All data are means of at least three runs and are expressed in dpm/m2 extracted; machine and wash solution blanks have been subtracted.

Typical error: ±10% or ±50 dpm/m2, whichever is larger, for both tritium and 14C.

Criteria for SWAB Results

Category Tritium (dpm/m2) C14 (dpm/m2) Recommendations
A < 500 < 50 No action
B* 500 – 10,000 50-10,000 Needs cleaning before natural tracer work. No health hazard. Does not apply to Radiation Vans.
C** 10,000 – 100,000 10,000 – 50,000 Must be cleaned before any use. Includes Radiations Vans.
D*** >100,000 >50,000 May be a health hazard. Notify local Radiation Safety Official.

Note: 14C and 35S have peak energies of 156 and 167 KeV, respectively; thus 35S will be registered as 14C by our counting techniques.

Test Results and Subsequent Action

Our recommendation for action is based on the scientific community's requests. Many PI’s who measure natural abundances of 3H and 14C consider any value above our detection limit of 100 dpm/m2 evidence of contamination and will clean up the area even if the SWAB protocol does not recommend cleaning. The increasing sensitivity and precision of mass spectrometer measurement techniques allow researchers to accurately measure increasingly smaller magnitudes and differences in 3H and 14C. This requires that any possible contamination be kept to a minimum. Also, the bomb-produced signals for 3H and 14C are becoming increasing difficult to measure due to dilution and, in the case of 3H, significant radioactive decay.

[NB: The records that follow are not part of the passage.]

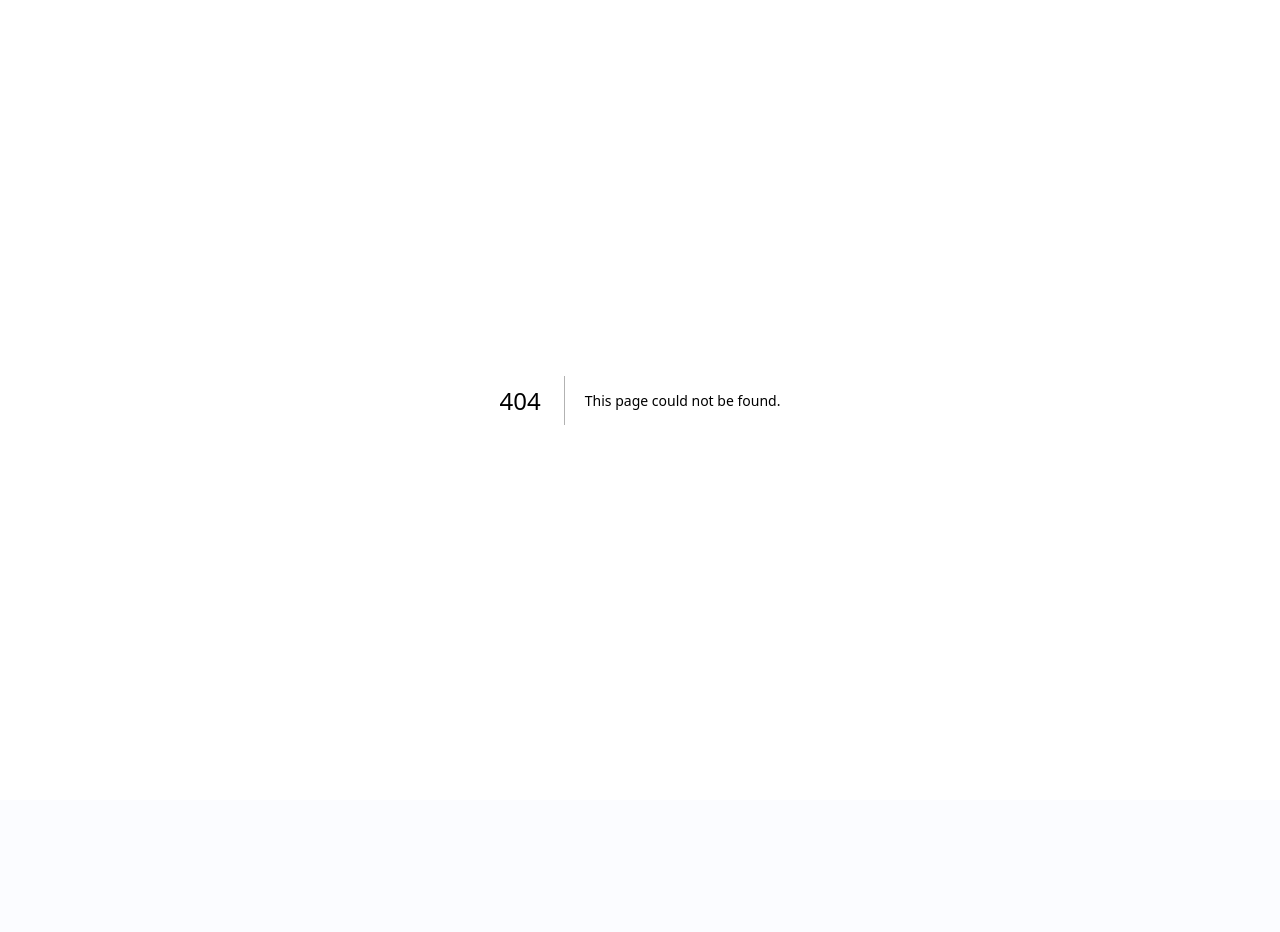
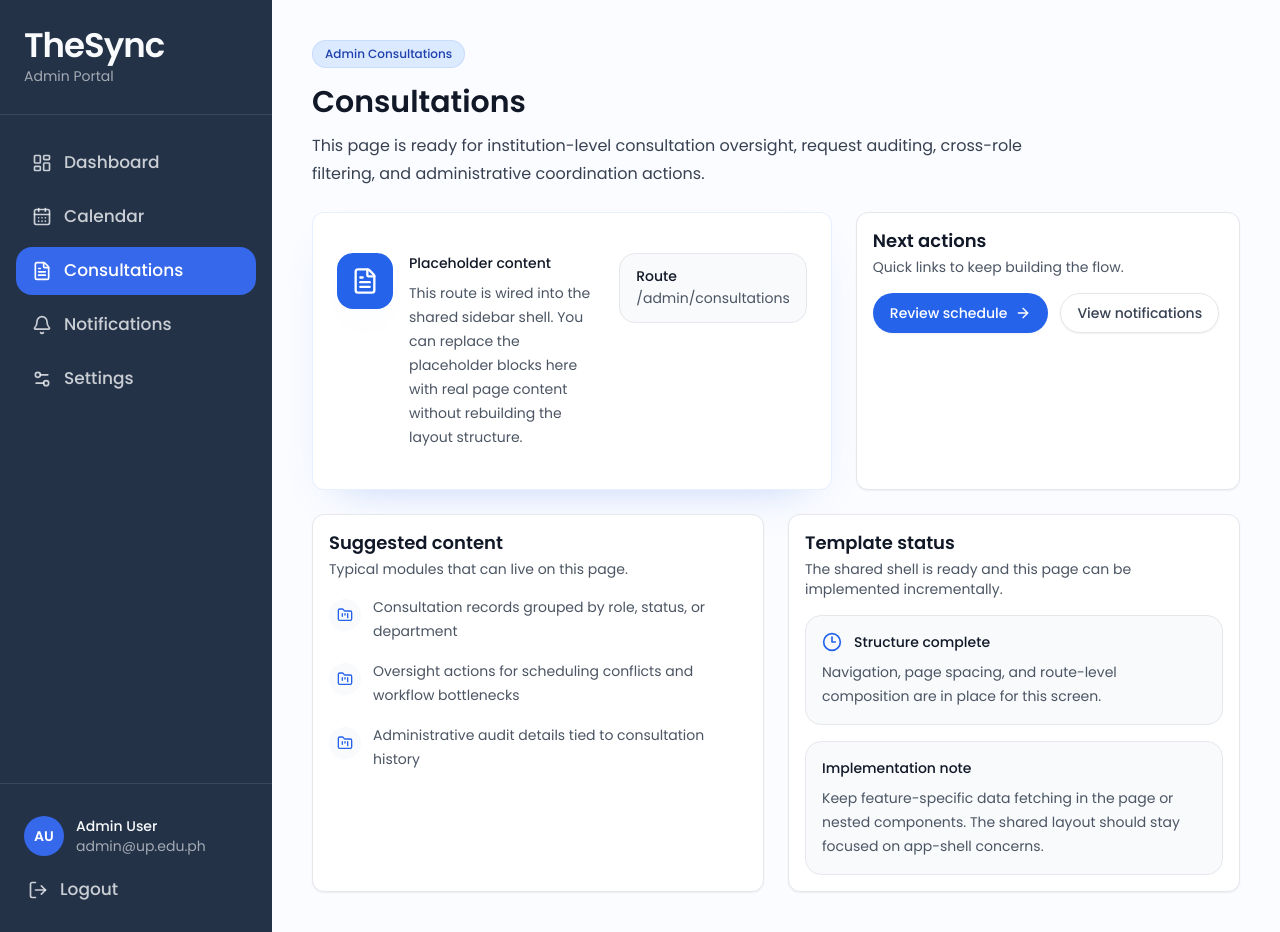
Before and after one commit to Celeru00/thesync, a Next.js app in the folder thesync-frontend/: page /admin/consultations in a window 1280 px wide. Before the commit this address had no page. Before the commit the page ends 800 px from the top, so only its background shows below. Built offline with nearby package versions, Linux system fonts and the light colour scheme.

Commit message:
feat: add admin portal pages for calendar, consultations, notifications, dashboard, and settings

```diff
--- /dev/null
+++ b/thesync-frontend/app/(portal)/admin/calendar/page.tsx
@@ -0,0 +1,28 @@
+import { CalendarDays } from "lucide-react";
+
+import { PortalPagePlaceholder } from "@/components/app/portal-page-placeholder";
+
+export default function AdminCalendarPage() {
+  return (
+    <PortalPagePlaceholder
+      badge="Admin Calendar"
+      title="Calendar"
+      description="Use this page for institution-wide scheduling visibility, defense date coordination, consultation oversight, and date-based administrative filtering."
+      pathLabel="/admin/calendar"
+      icon={CalendarDays}
+      primaryAction={{
+        href: "/admin",
+        label: "Back to dashboard",
+      }}
+      secondaryAction={{
+        href: "/admin/consultations",
+        label: "Open consultations",
+      }}
+      notes={[
+        "Global schedule views across roles and rooms",
+        "Administrative visibility into defense and consultation load",
+        "Date filters for operational planning and coordination",
+      ]}
+    />
+  );
+}
--- /dev/null
+++ b/thesync-frontend/app/(portal)/admin/consultations/page.tsx
@@ -0,0 +1,28 @@
+import { FileText } from "lucide-react";
+
+import { PortalPagePlaceholder } from "@/components/app/portal-page-placeholder";
+
+export default function AdminConsultationsPage() {
+  return (
+    <PortalPagePlaceholder
+      badge="Admin Consultations"
+      title="Consultations"
+      description="This page is ready for institution-level consultation oversight, request auditing, cross-role filtering, and administrative coordination actions."
+      pathLabel="/admin/consultations"
+      icon={FileText}
+      primaryAction={{
+        href: "/admin/calendar",
+        label: "Review schedule",
+      }}
+      secondaryAction={{
+        href: "/admin/notifications",
+        label: "View notifications",
+      }}
+      notes={[
+        "Consultation records grouped by role, status, or department",
+        "Oversight actions for scheduling conflicts and workflow bottlenecks",
+        "Administrative audit details tied to consultation history",
+      ]}
+    />
+  );
+}
--- /dev/null
+++ b/thesync-frontend/app/(portal)/admin/notifications/page.tsx
@@ -0,0 +1,28 @@
+import { Bell } from "lucide-react";
+
+import { PortalPagePlaceholder } from "@/components/app/portal-page-placeholder";
+
+export default function AdminNotificationsPage() {
+  return (
+    <PortalPagePlaceholder
+      badge="Admin Notifications"
+      title="Notifications"
+      description="Use this space for platform alerts, scheduling conflicts, workflow escalations, and other events that require administrative oversight."
+      pathLabel="/admin/notifications"
+      icon={Bell}
+      primaryAction={{
+        href: "/admin/consultations",
+        label: "Open consultations",
+      }}
+      secondaryAction={{
+        href: "/admin/settings",
+        label: "Open settings",
+      }}
+      notes={[
+        "Unread system and workflow alerts by severity",
+        "Operational changes that affect advisers and students",
+        "Delivery preferences for platform-level notifications",
+      ]}
+    />
+  );
+}
--- /dev/null
+++ b/thesync-frontend/app/(portal)/admin/page.tsx
@@ -0,0 +1,28 @@
+import { LayoutDashboard } from "lucide-react";
+
+import { PortalPagePlaceholder } from "@/components/app/portal-page-placeholder";
+
+export default function AdminDashboardPage() {
+  return (
+    <PortalPagePlaceholder
+      badge="Admin Dashboard"
+      title="Dashboard"
+      description="This is the shared dashboard entry point for the admin portal. Use it for system-wide scheduling visibility, user management, consultation oversight, and operational summaries."
+      pathLabel="/admin"
+      icon={LayoutDashboard}
+      primaryAction={{
+        href: "/admin/consultations",
+        label: "Open consultations",
+      }}
+      secondaryAction={{
+        href: "/admin/calendar",
+        label: "Open calendar",
+      }}
+      notes={[
+        "Cross-role schedule and consultation summaries",
+        "Operational alerts that need administrative action",
+        "Quick access to system settings and user workflows",
+      ]}
+    />
+  );
+}
--- /dev/null
+++ b/thesync-frontend/app/(portal)/admin/settings/page.tsx
@@ -0,0 +1,28 @@
+import { Settings2 } from "lucide-react";
+
+import { PortalPagePlaceholder } from "@/components/app/portal-page-placeholder";
+
+export default function AdminSettingsPage() {
+  return (
+    <PortalPagePlaceholder
+      badge="Admin Settings"
+      title="Settings"
+      description="This route can hold platform configuration, role management settings, scheduling defaults, and other administrative controls for TheSync."
+      pathLabel="/admin/settings"
+      icon={Settings2}
+      primaryAction={{
+        href: "/admin",
+        label: "Back to dashboard",
+      }}
+      secondaryAction={{
+        href: "/admin/notifications",
+        label: "Open notifications",
+      }}
+      notes={[
+        "Role and access management controls",
+        "System preferences for scheduling and coordination flows",
+        "Administrative settings for notifications and platform behavior",
+      ]}
+    />
+  );
+}
--- a/thesync-frontend/app/login/page.tsx
+++ b/thesync-frontend/app/login/page.tsx
@@ -3,7 +3,6 @@ import { AlertCircle, CalendarDays } from "lucide-react";
 
 import { GoogleRoleButton } from "@/components/auth/google-role-button";
 import { Alert, AlertDescription, AlertTitle } from "@/components/ui/alert";
-import { Button } from "@/components/ui/button";
 
 type LoginPageProps = {
   searchParams: Promise<{
@@ -86,7 +85,11 @@ export default async function LoginPage({ searchParams }: LoginPageProps) {
                 nextPath="/adviser"
                 tone="adviser"
               />
-              <RoleButton label="Sign in as Admin" tone="admin" disabled />
+              <GoogleRoleButton
+                label="Sign in as Admin"
+                nextPath="/admin"
+                tone="admin"
+              />
             </div>
 
             <div className="mt-3 h-px w-full bg-surface" />
@@ -116,39 +119,6 @@ export default async function LoginPage({ searchParams }: LoginPageProps) {
   );
 }
 
-function RoleButton({
-  label,
-  tone,
-  disabled = false,
-}: {
-  label: string;
-  tone: "student" | "adviser" | "admin";
-  disabled?: boolean;
-}) {
-  const toneClassName = {
-    student: "bg-[#3568EA] hover:bg-[#2E5ED8]",
-    adviser: "bg-[#447FE2] hover:bg-[#3970CD]",
-    admin: "bg-[#5D97E5] hover:bg-[#4D87D8]",
-  }[tone];
-
-  return (
-    <Button
-      type="button"
-      size="lg"
-      disabled={disabled}
-      className={`h-[3rem] w-full rounded-[0.95rem] justify-center gap-3 text-[1.05rem] font-medium shadow-none ${toneClassName}`}
-    >
-      <span
-        aria-hidden
-        className="inline-flex items-center justify-center text-[1.45rem] leading-none font-semibold"
-      >
-        G
-      </span>
-      {label}
-    </Button>
-  );
-}
-
 function LogoMark() {
   return (
     <div className="flex size-[3.15rem] items-center justify-center rounded-[1rem] bg-brand text-brand-on shadow-glow">
--- a/thesync-frontend/components/app/portal-sidebar.tsx
+++ b/thesync-frontend/components/app/portal-sidebar.tsx
@@ -43,7 +43,33 @@ const adviserSidebarItems: SidebarItem[] = [
   { href: "/adviser/settings", label: "Settings", icon: Settings2 },
 ];
 
+const adminSidebarItems: SidebarItem[] = [
+  { href: "/admin", label: "Dashboard", icon: LayoutDashboard },
+  { href: "/admin/calendar", label: "Calendar", icon: CalendarDays },
+  {
+    href: "/admin/consultations",
+    label: "Consultations",
+    icon: FileText,
+  },
+  {
+    href: "/admin/notifications",
+    label: "Notifications",
+    icon: Bell,
+  },
+  { href: "/admin/settings", label: "Settings", icon: Settings2 },
+];
+
 const portalConfigs = {
+  admin: {
+    brandSubtitle: "Admin Portal",
+    brandHref: "/admin",
+    items: adminSidebarItems,
+    user: {
+      name: "Admin User",
+      email: "admin@up.edu.ph",
+      initials: "AU",
+    },
+  },
   adviser: {
     brandSubtitle: "Adviser Portal",
     brandHref: "/adviser",
@@ -67,6 +93,10 @@ const portalConfigs = {
 } as const;
 
 function getPortalConfig(pathname: string) {
+  if (pathname.startsWith("/admin")) {
+    return portalConfigs.admin;
+  }
+
   if (pathname.startsWith("/adviser")) {
     return portalConfigs.adviser;
   }
--- a/thesync-frontend/components/auth/google-role-button.tsx
+++ b/thesync-frontend/components/auth/google-role-button.tsx
@@ -7,8 +7,12 @@ import { Button } from "@/components/ui/button";
 import { createClient } from "@/lib/supabase/client";
 
 const toneClassNames = {
-  student: "bg-[#3568EA] hover:bg-[#2E5ED8]",
-  adviser: "bg-[#447FE2] hover:bg-[#3970CD]",
+  student:
+    "bg-linear-to-r from-[#3568EA] to-[#2D63E8] text-white hover:from-[#2E5ED8] hover:to-[#2757D6]",
+  adviser:
+    "bg-linear-to-r from-[#447FE2] to-[#3970CD] text-white hover:from-[#3C77D8] hover:to-[#3167BE]",
+  admin:
+    "bg-linear-to-r from-[#5D97E5] to-[#4E88D7] text-white hover:from-[#548FE0] hover:to-[#467FCB]",
 } as const;
 
 type GoogleRoleButtonProps = {
@@ -57,7 +61,7 @@ export function GoogleRoleButton({
         size="lg"
         onClick={handleClick}
         disabled={isPending}
-        className={`h-[3rem] w-full rounded-[0.95rem] justify-center gap-3 text-[1.05rem] font-medium shadow-none ${toneClassNames[tone]}`}
+        className={`h-[3rem] w-full rounded-[0.95rem] justify-center gap-3 border-transparent text-[1.05rem] font-medium shadow-none ${toneClassNames[tone]}`}
       >
         {isPending ? (
           <LoaderCircle className="size-5 animate-spin" />
```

<500 dpm/m2 for both 3H and 14C. No action required.
500 to 10,000 dpm/m2 for both 3H and 14C. The area must be cleaned before any natural abundance tracer work is conducted (does not apply to radiation vans).
>10,000 dpm/m2 for both 3H and 14C. The area must be cleaned before any use (applies to radiation vans as well as ships and laboratories).
>100,000 and 50,000 dpm/m2 for 3H and 14C, respectively. Indicates a possible health hazard, and Radiation Safety authorities from requesting institution will be immediately notified.